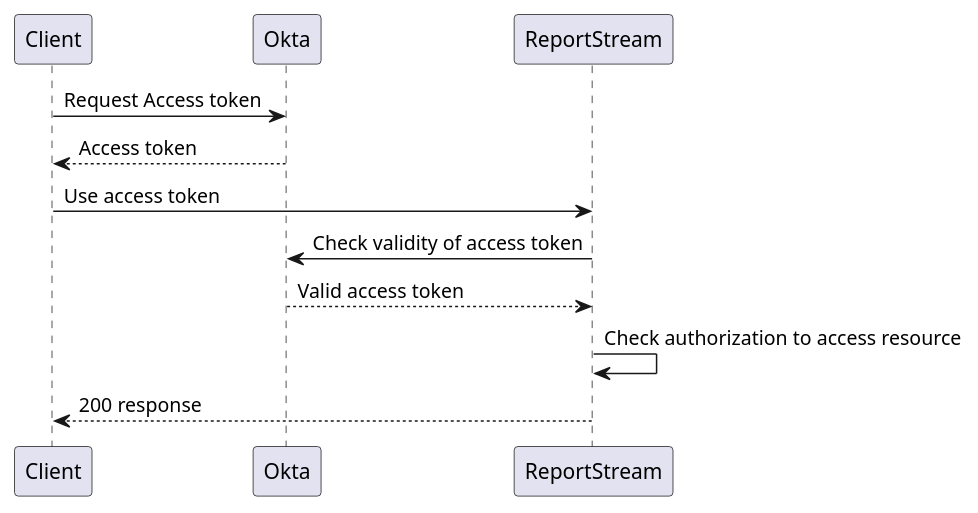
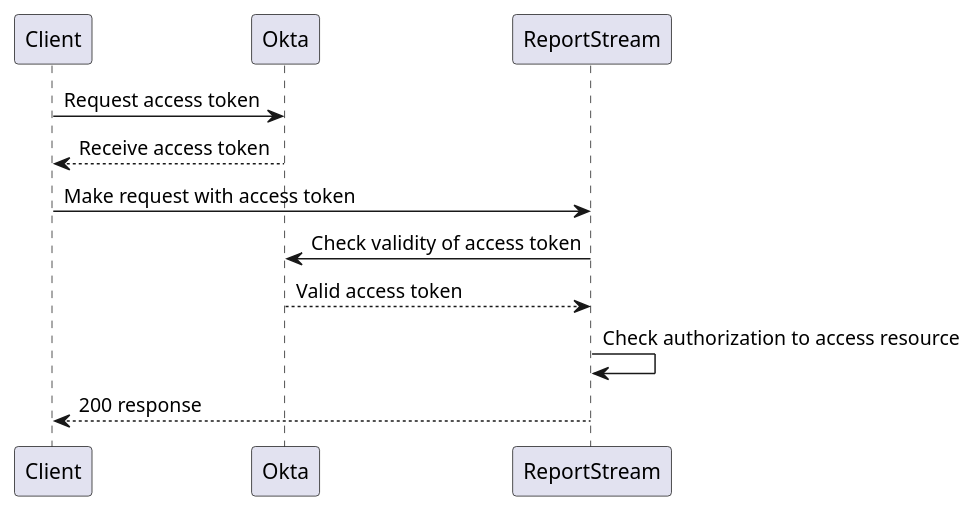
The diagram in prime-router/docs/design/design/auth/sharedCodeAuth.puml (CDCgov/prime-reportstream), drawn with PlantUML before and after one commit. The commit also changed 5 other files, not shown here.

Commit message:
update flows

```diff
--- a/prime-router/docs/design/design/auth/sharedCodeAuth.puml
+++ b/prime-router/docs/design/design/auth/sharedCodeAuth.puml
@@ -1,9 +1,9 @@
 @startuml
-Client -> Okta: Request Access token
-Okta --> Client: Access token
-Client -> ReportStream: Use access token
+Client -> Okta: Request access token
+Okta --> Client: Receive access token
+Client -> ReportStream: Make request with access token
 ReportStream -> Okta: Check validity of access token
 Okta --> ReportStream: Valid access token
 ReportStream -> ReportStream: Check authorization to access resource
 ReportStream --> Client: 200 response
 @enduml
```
...
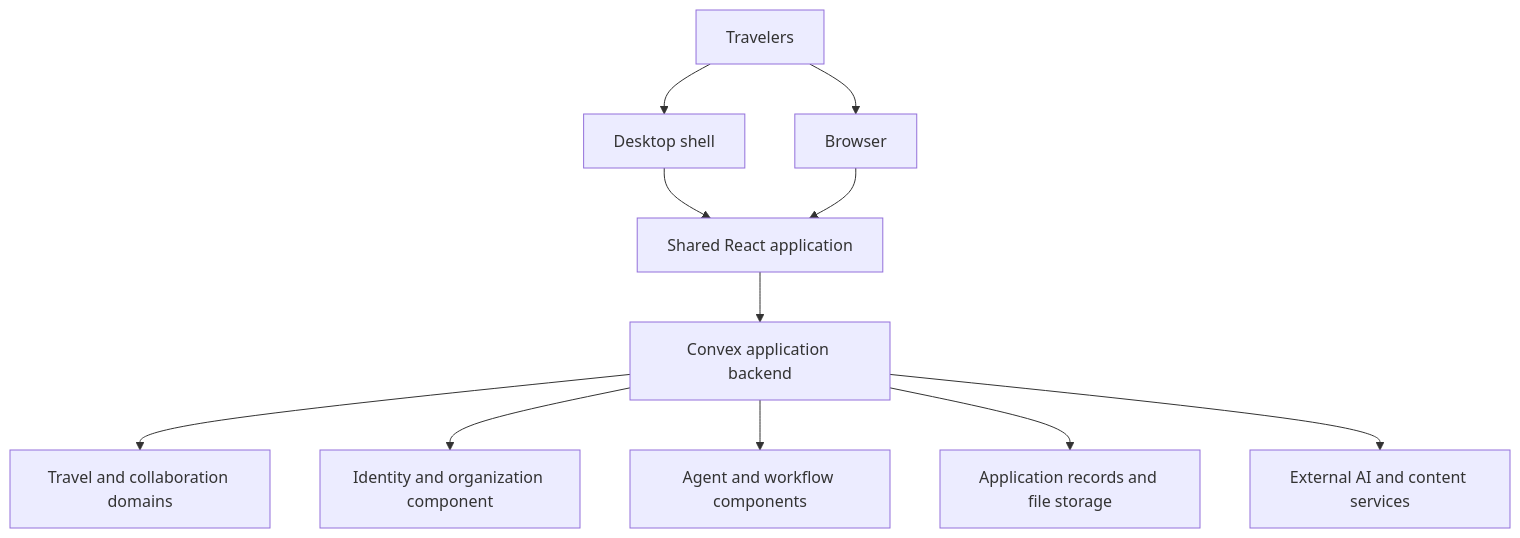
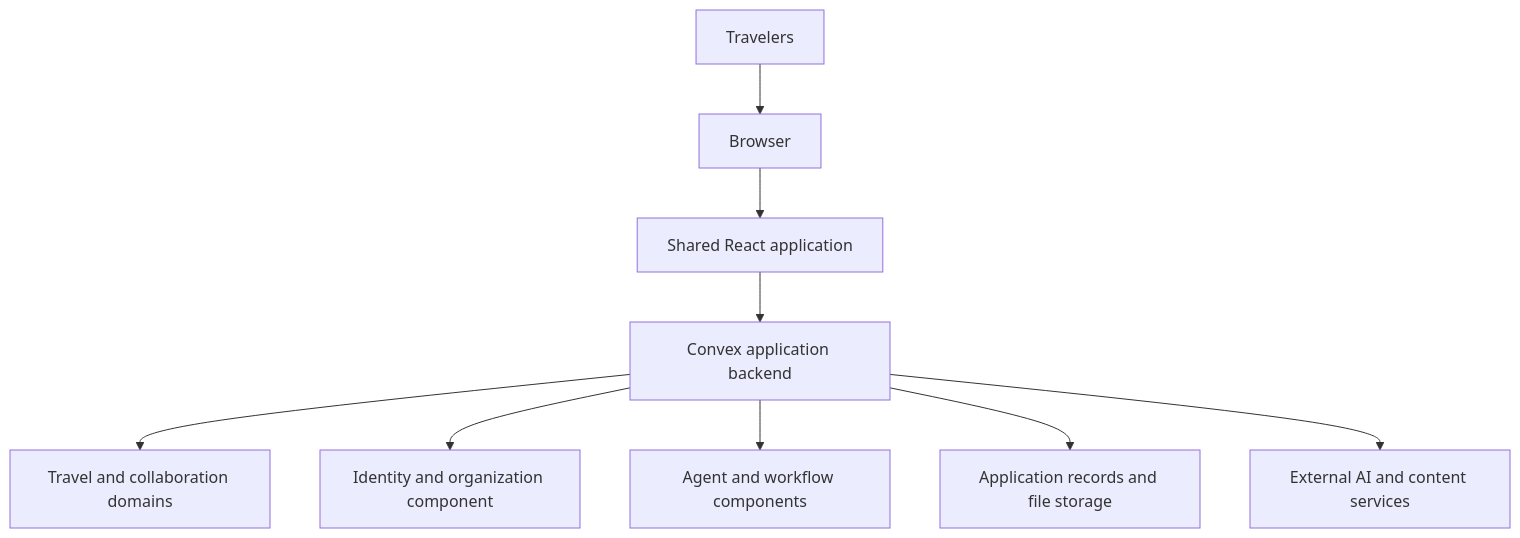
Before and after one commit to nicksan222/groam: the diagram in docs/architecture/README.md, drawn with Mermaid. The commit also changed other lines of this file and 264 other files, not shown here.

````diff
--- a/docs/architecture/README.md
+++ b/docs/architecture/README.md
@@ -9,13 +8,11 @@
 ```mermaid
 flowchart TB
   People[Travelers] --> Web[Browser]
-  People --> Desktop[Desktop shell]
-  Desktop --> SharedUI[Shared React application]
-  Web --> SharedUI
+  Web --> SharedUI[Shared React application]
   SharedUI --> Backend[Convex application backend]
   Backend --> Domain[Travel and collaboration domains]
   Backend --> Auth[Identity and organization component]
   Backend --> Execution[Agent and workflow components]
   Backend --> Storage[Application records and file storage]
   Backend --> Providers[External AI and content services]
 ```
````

**WHAT NEEDS TO BE DONE**
Search the entries for the word "shown", then copy every line in which it is found.

**YOUR RESPONSE**
The diagram in prime-router/docs/design/design/auth/sharedCodeAuth.puml (CDCgov/prime-reportstream), drawn with PlantUML before and after one commit. The commit also changed 5 other files, not shown here.
Before and after one commit to nicksan222/groam: the diagram in docs/architecture/README.md, drawn with Mermaid. The commit also changed other lines of this file and 264 other files, not shown here.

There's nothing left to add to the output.